You should keep the following in mind to protect yourself:
- Devices that have been “jailbroken” or “rooted” run a higher risk of malware infection, which could compromise your credit card information.
- Consider using a long PIN, a strong password, or a biometric feature for identity verification.
- Utilize security tools that let you “wipe” a lost or stolen device or that assist you in finding a misplaced device.
Challenges with Mobile Payments
Your life could become much simpler thanks to mobile payments. However, you might wait a little while before leaving the residence without alternative forms of payment. You may occasionally need to pay in the old-fashioned manner since retailers have not fully embraced the idea. Another issue is a dead battery; the more reliant we are on technology, the more powerless we are when it malfunctions.
Even with a dead battery, you can still use your cards, cash, and checks.
In the end, you might decide to use the mobile payment option when it is offered. It’s conceivable that over time, competition will enhance these systems, and the world will catch up to your desire to pay in this manner. Swiping a card right now might not be all that horrible.
Questions and Answers (FAQs)
How can you use a phone to pay at a vending machine?
Mobile payments may be accepted at self-serve locations such as vending machines, gas pumps, and other pumps. Look for any NFC compatibility symbols there may be. The area of the machine where you tap to complete the transaction will have these NFC symbols. Not all gas stations or vending machines will accept smartphone payments.
How do you use your phone to pay for the bus?

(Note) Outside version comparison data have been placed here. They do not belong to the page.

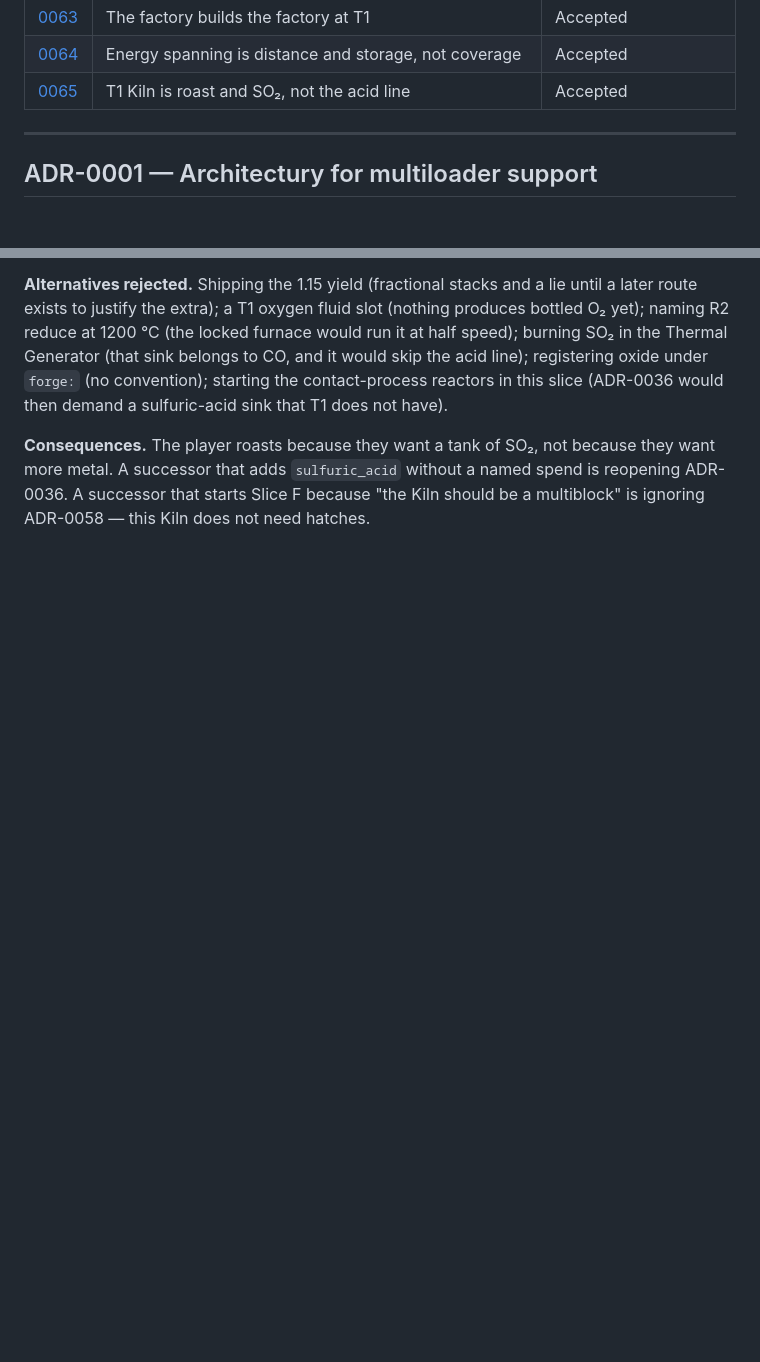
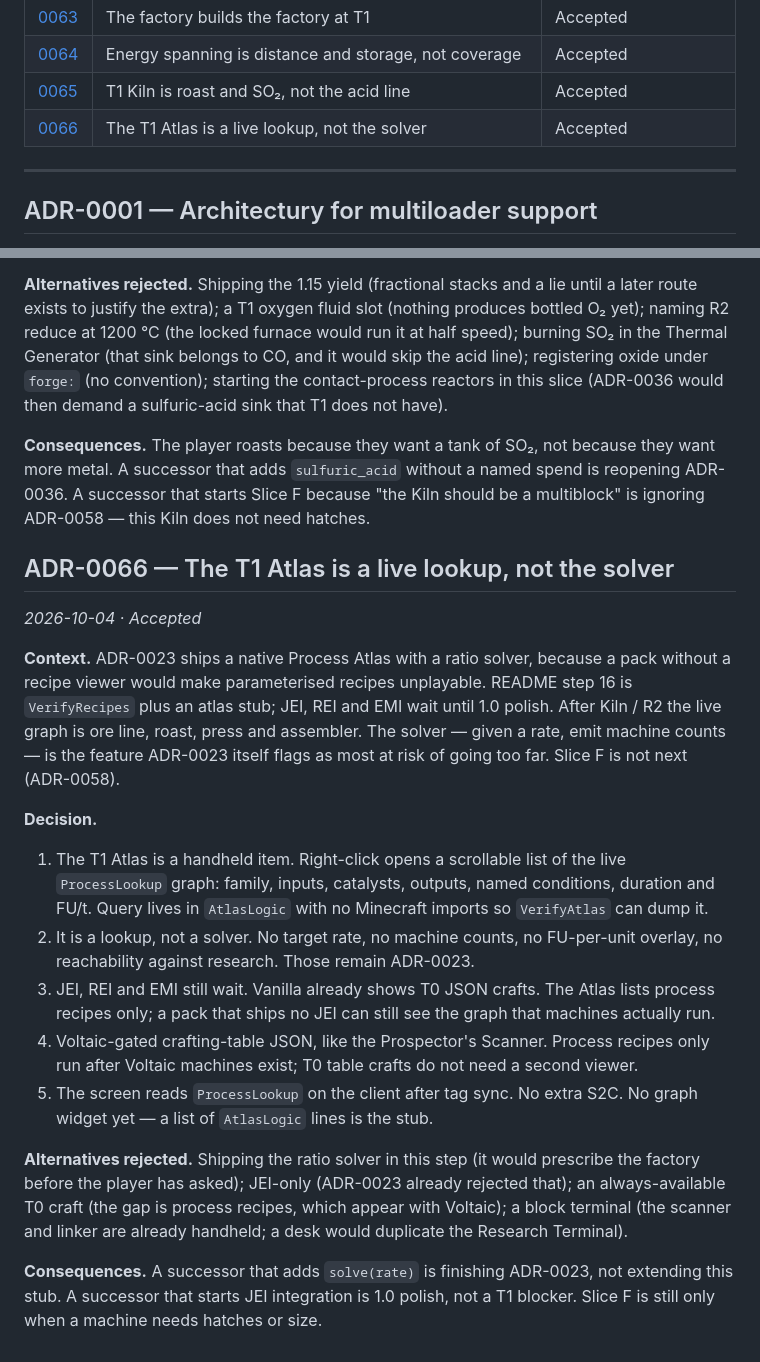
Before and after one commit to Ezequiel24123z/grindless-earlygame, a Markdown page: docs/DECISIONS.md, 2 parts joined by grey strips. Rendered like a GitHub page; blank space fills up the shorter version.

Commit message:
Record ADR-0066: the T1 Atlas is a lookup, not the solver
Process recipes are visible in-mod after Kiln. The ratio solver,
JEI and Slice F stay later. Query is AtlasLogic so VerifyAtlas can
dump it without booting the game.

Co-authored-by: Ezequiel Castaño <ezeycema@gmail.com>

```diff
--- a/docs/DECISIONS.md
+++ b/docs/DECISIONS.md
@@ -77,6 +77,7 @@ history — the reasoning that was wrong is itself useful information.
 | [0063](#adr-0063--the-factory-builds-the-factory-at-t1) | The factory builds the factory at T1 | Accepted |
 | [0064](#adr-0064--energy-spanning-is-distance-and-storage-not-coverage) | Energy spanning is distance and storage, not coverage | Accepted |
 | [0065](#adr-0065--t1-kiln-is-roast-and-so₂-not-the-acid-line) | T1 Kiln is roast and SO₂, not the acid line | Accepted |
+| [0066](#adr-0066--the-t1-atlas-is-a-live-lookup-not-the-solver) | The T1 Atlas is a live lookup, not the solver | Accepted |
 
 ---
 
@@ -2477,3 +2478,37 @@ oxide under `forge:` (no convention); starting the contact-process reactors in t
 more metal. A successor that adds `sulfuric_acid` without a named spend is reopening
 ADR-0036. A successor that starts Slice F because "the Kiln should be a multiblock" is
 ignoring ADR-0058 — this Kiln does not need hatches.
+
+
+## ADR-0066 — The T1 Atlas is a live lookup, not the solver
+
+*2026-10-04 · Accepted*
+
+**Context.** ADR-0023 ships a native Process Atlas with a ratio solver, because a pack without a
+recipe viewer would make parameterised recipes unplayable. README step 16 is `VerifyRecipes` plus
+an atlas stub; JEI, REI and EMI wait until 1.0 polish. After Kiln / R2 the live graph is ore line,
+roast, press and assembler. The solver — given a rate, emit machine counts — is the feature
+ADR-0023 itself flags as most at risk of going too far. Slice F is not next (ADR-0058).
+
+**Decision.**
+
+1. The T1 Atlas is a handheld item. Right-click opens a scrollable list of the live
+   `ProcessLookup` graph: family, inputs, catalysts, outputs, named conditions, duration and
+   FU/t. Query lives in `AtlasLogic` with no Minecraft imports so `VerifyAtlas` can dump it.
+2. It is a lookup, not a solver. No target rate, no machine counts, no FU-per-unit overlay, no
+   reachability against research. Those remain ADR-0023.
+3. JEI, REI and EMI still wait. Vanilla already shows T0 JSON crafts. The Atlas lists process
+   recipes only; a pack that ships no JEI can still see the graph that machines actually run.
+4. Voltaic-gated crafting-table JSON, like the Prospector's Scanner. Process recipes only run
+   after Voltaic machines exist; T0 table crafts do not need a second viewer.
+5. The screen reads `ProcessLookup` on the client after tag sync. No extra S2C. No graph widget
+   yet — a list of `AtlasLogic` lines is the stub.
+
+**Alternatives rejected.** Shipping the ratio solver in this step (it would prescribe the factory
+before the player has asked); JEI-only (ADR-0023 already rejected that); an always-available T0
+craft (the gap is process recipes, which appear with Voltaic); a block terminal (the scanner and
+linker are already handheld; a desk would duplicate the Research Terminal).
+
+**Consequences.** A successor that adds `solve(rate)` is finishing ADR-0023, not extending this
+stub. A successor that starts JEI integration is 1.0 polish, not a T1 blocker. Slice F is still
+only when a machine needs hatches or size.
```
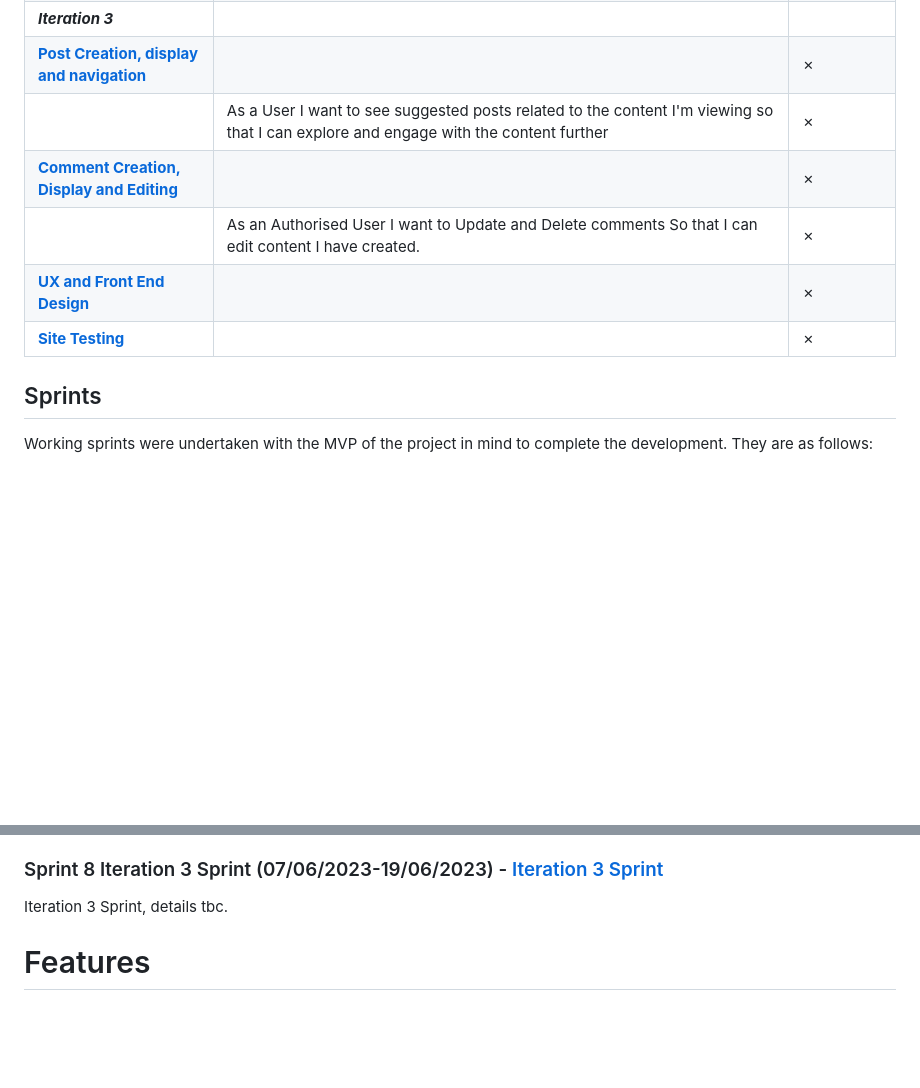
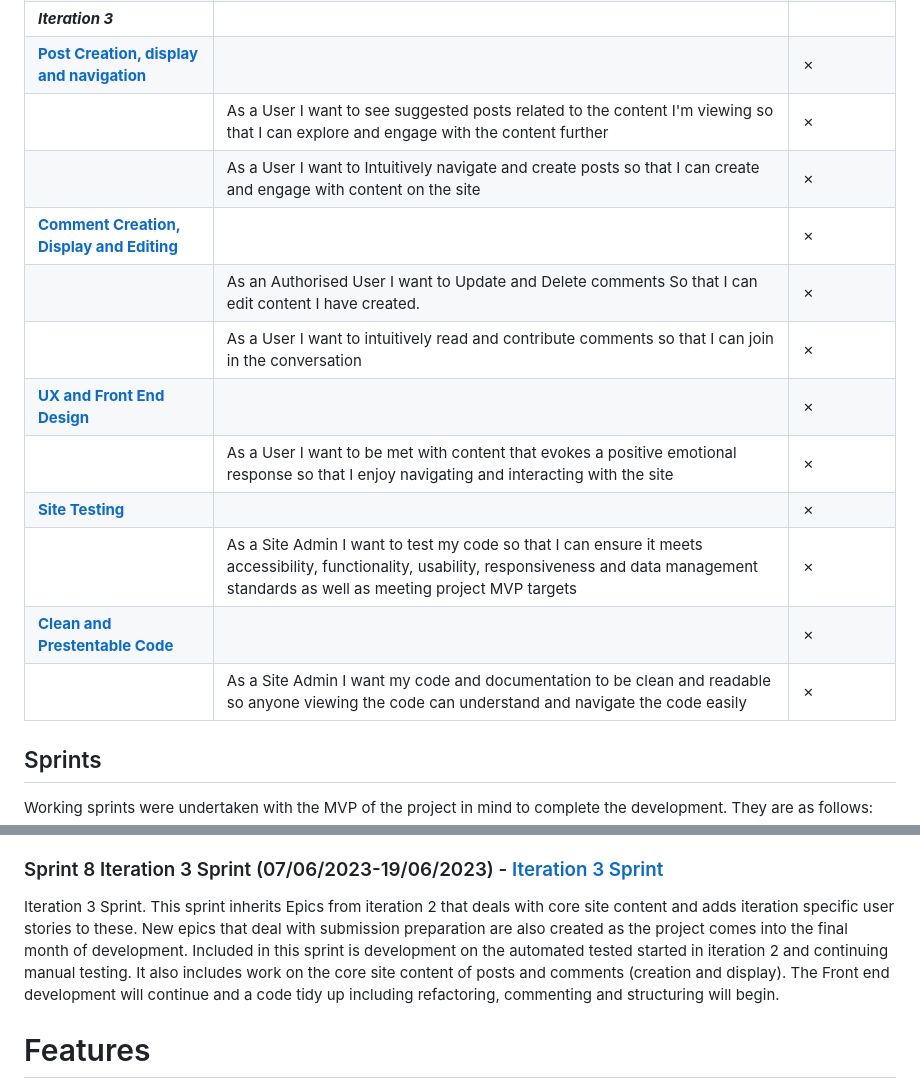
Before and after one commit to eosull/Something-Like, a Markdown page: README.md, 2 parts joined by grey strips. GitHub-like rendering; blank space fills up the shorter version.

Commit message:
docs:add iteration 3 sprint and user story info

```diff
--- a/README.md
+++ b/README.md
@@ -189,10 +189,16 @@ Below is a table containing project epics and associated user stories. Clicking
 |**_Iteration 3_**|
 | [**Post Creation, display and navigation**](https://github.com/eosull/Something-Like/issues/30) |                                                                                                                       | &cross; |
 |                   | As a User I want to see suggested posts related to the content I'm viewing so that I can explore and engage with the content further                                  | &cross; |
+|                   | As a User I want to Intuitively navigate and create posts so that I can create and engage with content on the site                                  | &cross; |
 | [**Comment Creation, Display and Editing**](https://github.com/eosull/Something-Like/issues/32) |                                                                                                                       | &cross; |
 |                   | As an Authorised User I want to Update and Delete comments So that I can edit content I have created.                                 | &cross; |
+|                   | As a User I want to intuitively read and contribute comments so that I can join in the conversation                                | &cross; |
 | [**UX and Front End Design**](https://github.com/eosull/Something-Like/issues/34) |                                                                                                                       | &cross; |
+|                   | As a User I want to be met with content that evokes a positive emotional response so that I enjoy navigating and interacting with the site                              | &cross; |
 | [**Site Testing**](https://github.com/eosull/Something-Like/issues/37) |                                                                                                                       | &cross; |
+|                   | As a Site Admin I want to test my code so that I can ensure it meets accessibility, functionality, usability, responsiveness and data management standards as well as meeting project MVP targets                             | &cross; |
+| [**Clean and Prestentable Code**](https://github.com/eosull/Something-Like/issues/68) |                                                                                                                       | &cross; |
+|                   | As a Site Admin I want my code and documentation to be clean and readable so anyone viewing the code can understand and navigate the code easily                             | &cross; |
 
 
 ## Sprints
@@ -220,7 +226,7 @@ This sprint covered the front end design for the first working iteration of the
 After Sprint 6, the decision was taken to broaden the scope of Sprints, Epics and User Stories. This included a lengthening of sprint time and less rigid tasks in User Stories. The focus has now shifted from individual functionality and structural elements to an iteration based workflow. The core structure of the site has been completed and from this point on the working sprints will be with the next iteration in mind. The first iteration was focused on functionality and meeting core MVP targets. This iteration builds on this, adds features and aims to create a more engaging product.
 
 ### Sprint 8 Iteration 3 Sprint (07/06/2023-19/06/2023) - [Iteration 3 Sprint](https://github.com/eosull/Something-Like/milestone/7)
-Iteration 3 Sprint, details tbc.
+Iteration 3 Sprint. This sprint inherits Epics from iteration 2 that deals with core site content and adds iteration specific user stories to these. New epics that deal with submission preparation are also created as the project comes into the final month of development. Included in this sprint is development on the automated tested started in iteration 2 and continuing manual testing.  It also includes work on the core site content of posts and comments (creation and display). The Front end development will continue and a code tidy up including refactoring, commenting and structuring will begin.
 
 # Features
 These are some of the features of the project.
```
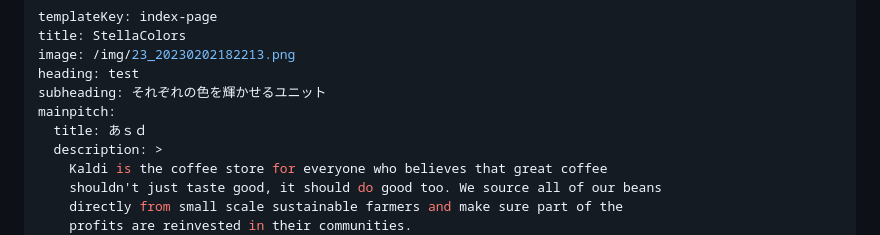
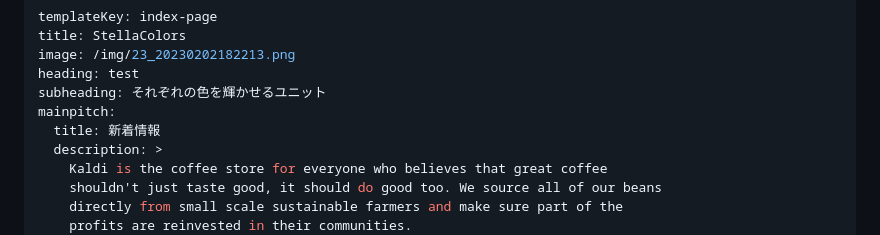
Before and after one commit to yuyu0616/stellacolors, a Markdown page: src/pages/index.md, the part around the change. Drawn GitHub-style.

Commit message:
Update Pages “index”

```diff
--- a/src/pages/index.md
+++ b/src/pages/index.md
@@ -5,7 +5,7 @@ image: /img/23_20230202182213.png
 heading: test
 subheading: それぞれの色を輝かせるユニット
 mainpitch:
-  title: あｓｄ
+  title: 新着情報
   description: >
     Kaldi is the coffee store for everyone who believes that great coffee
     shouldn't just taste good, it should do good too. We source all of our beans
```
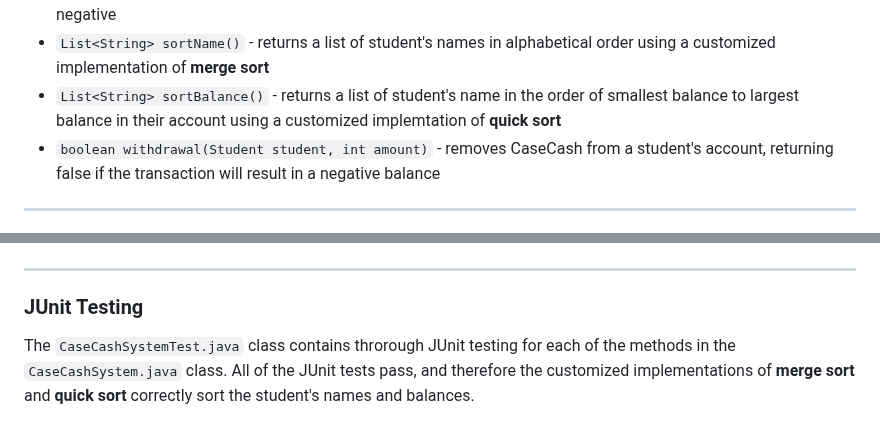
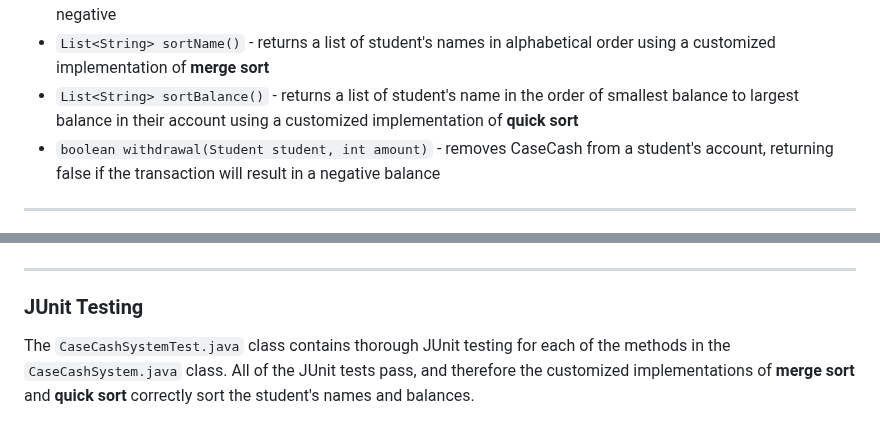
Before and after one commit to nikhil-jindal12/SortingAlgorithms, a Markdown page: README.md, 2 parts joined by grey strips. Drawn GitHub-style.

```diff
--- a/README.md
+++ b/README.md
@@ -24,7 +24,7 @@ The `CaseCashSystem.java` class has the following functionalities:
 - `boolean deposit(Student student, int amount)` - deposits CaseCash to a student's account, returning false if the deposit fails
 - `boolean transfer(Student studentA, Student studentB, int amount)` - transfers the amount of CaseCash from studentA to studentB's account, returning false if the transfer was unsuccessful or the amount was negative
 - `List<String> sortName()` - returns a list of student's names in alphabetical order using a customized implementation of **merge sort**
-- `List<String> sortBalance()` - returns a list of student's name in the order of smallest balance to largest balance in their account using a customized implemtation of **quick sort**
+- `List<String> sortBalance()` - returns a list of student's name in the order of smallest balance to largest balance in their account using a customized implementation of **quick sort**
 - `boolean withdrawal(Student student, int amount)` - removes CaseCash from a student's account, returning false if the transaction will result in a negative balance
 
 ----
@@ -66,4 +66,4 @@ Here is an example simulation:
 
 ### JUnit Testing
 
-The `CaseCashSystemTest.java` class contains throrough JUnit testing for each of the methods in the `CaseCashSystem.java` class. All of the JUnit tests pass, and therefore the customized implementations of **merge sort** and **quick sort** correctly sort the student's names and balances.
+The `CaseCashSystemTest.java` class contains thorough JUnit testing for each of the methods in the `CaseCashSystem.java` class. All of the JUnit tests pass, and therefore the customized implementations of **merge sort** and **quick sort** correctly sort the student's names and balances.
```
Also changed, not shown: other parts of README.md (+1 -1 lines).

You can use the same technology that lets you make purchases using your phone to take public transportation. Ask your local transportation agency if it has an app that uses NFC technology to track tickets and collect ride fares. Depending on the locale, this technology will be implemented differently in public transportation.